EXERCISE REQUIREMENTS:
Exactly those lines that run from the one containing "direction TB" through the last line of the entries below should be printed, and no others.

Stored dataset items:
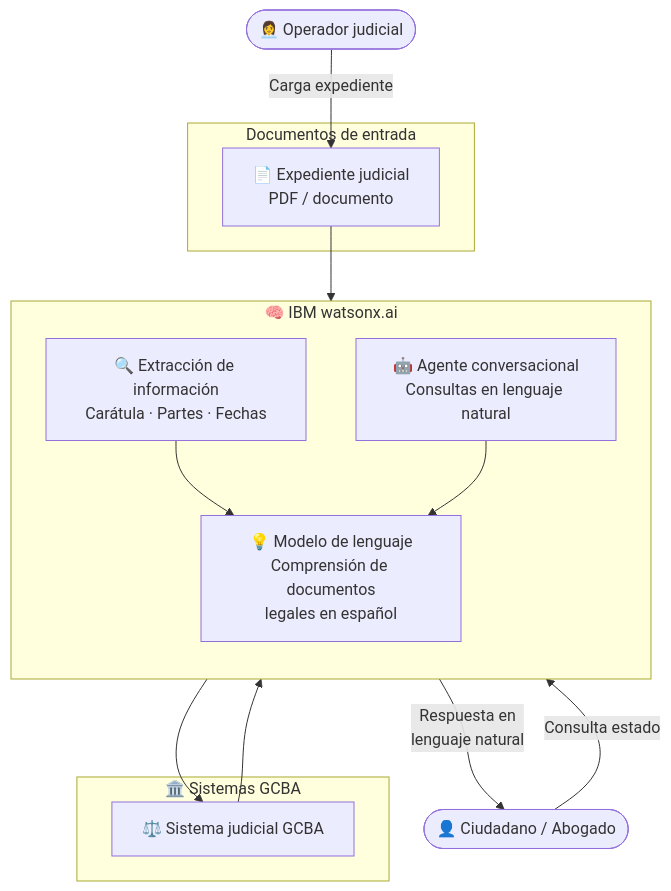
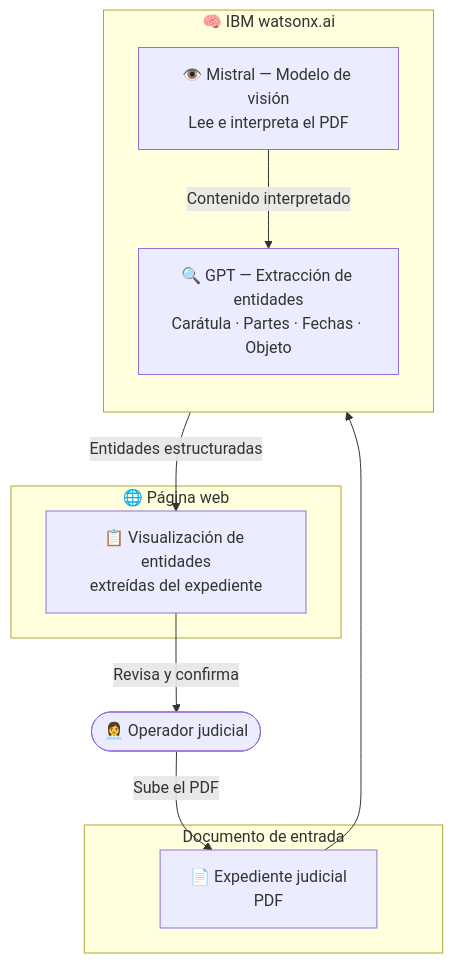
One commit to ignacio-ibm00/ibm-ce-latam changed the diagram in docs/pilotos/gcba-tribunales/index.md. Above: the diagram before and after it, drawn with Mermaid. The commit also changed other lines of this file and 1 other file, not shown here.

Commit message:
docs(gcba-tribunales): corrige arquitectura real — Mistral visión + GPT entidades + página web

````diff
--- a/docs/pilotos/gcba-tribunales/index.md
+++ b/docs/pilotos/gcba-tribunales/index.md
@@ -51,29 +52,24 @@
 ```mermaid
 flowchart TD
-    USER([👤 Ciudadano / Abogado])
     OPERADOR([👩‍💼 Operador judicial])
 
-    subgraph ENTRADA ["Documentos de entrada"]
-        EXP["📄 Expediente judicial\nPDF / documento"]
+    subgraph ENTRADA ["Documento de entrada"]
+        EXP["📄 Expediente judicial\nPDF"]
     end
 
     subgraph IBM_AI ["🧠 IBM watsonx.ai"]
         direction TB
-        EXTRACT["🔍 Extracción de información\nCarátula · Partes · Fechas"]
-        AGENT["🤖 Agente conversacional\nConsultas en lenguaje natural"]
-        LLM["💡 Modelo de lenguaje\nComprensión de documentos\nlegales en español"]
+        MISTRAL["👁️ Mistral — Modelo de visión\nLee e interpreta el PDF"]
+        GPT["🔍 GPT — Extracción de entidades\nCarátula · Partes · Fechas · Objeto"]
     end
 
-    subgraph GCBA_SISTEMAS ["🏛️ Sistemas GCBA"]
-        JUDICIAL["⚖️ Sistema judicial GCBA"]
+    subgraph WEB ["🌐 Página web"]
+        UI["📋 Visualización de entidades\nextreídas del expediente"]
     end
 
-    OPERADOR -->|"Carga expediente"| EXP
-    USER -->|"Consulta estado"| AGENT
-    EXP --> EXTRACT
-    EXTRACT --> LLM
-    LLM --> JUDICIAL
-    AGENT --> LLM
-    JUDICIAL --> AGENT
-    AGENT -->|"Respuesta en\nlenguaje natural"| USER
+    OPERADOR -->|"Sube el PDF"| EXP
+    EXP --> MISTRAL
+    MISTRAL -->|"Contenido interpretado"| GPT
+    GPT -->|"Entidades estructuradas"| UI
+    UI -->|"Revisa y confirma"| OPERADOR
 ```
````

SOLUTION FOR THIS EXERCISE:
         direction TB
-        EXTRACT["🔍 Extracción de información\nCarátula · Partes · Fechas"]
-        AGENT["🤖 Agente conversacional\nConsultas en lenguaje natural"]
-        LLM["💡 Modelo de lenguaje\nComprensión de documentos\nlegales en español"]
+        MISTRAL["👁️ Mistral — Modelo de visión\nLee e interpreta el PDF"]
+        GPT["🔍 GPT — Extracción de entidades\nCarátula · Partes · Fechas · Objeto"]
     end
 
-    subgraph GCBA_SISTEMAS ["🏛️ Sistemas GCBA"]
-        JUDICIAL["⚖️ Sistema judicial GCBA"]
+    subgraph WEB ["🌐 Página web"]
+        UI["📋 Visualización de entidades\nextreídas del expediente"]
     end
 
-    OPERADOR -->|"Carga expediente"| EXP
-    USER -->|"Consulta estado"| AGENT
-    EXP --> EXTRACT
-    EXTRACT --> LLM
-    LLM --> JUDICIAL
-    AGENT --> LLM
-    JUDICIAL --> AGENT
-    AGENT -->|"Respuesta en\nlenguaje natural"| USER
+    OPERADOR -->|"Sube el PDF"| EXP
+    EXP --> MISTRAL
+    MISTRAL -->|"Contenido interpretado"| GPT
+    GPT -->|"Entidades estructuradas"| UI
+    UI -->|"Revisa y confirma"| OPERADOR
 ```
````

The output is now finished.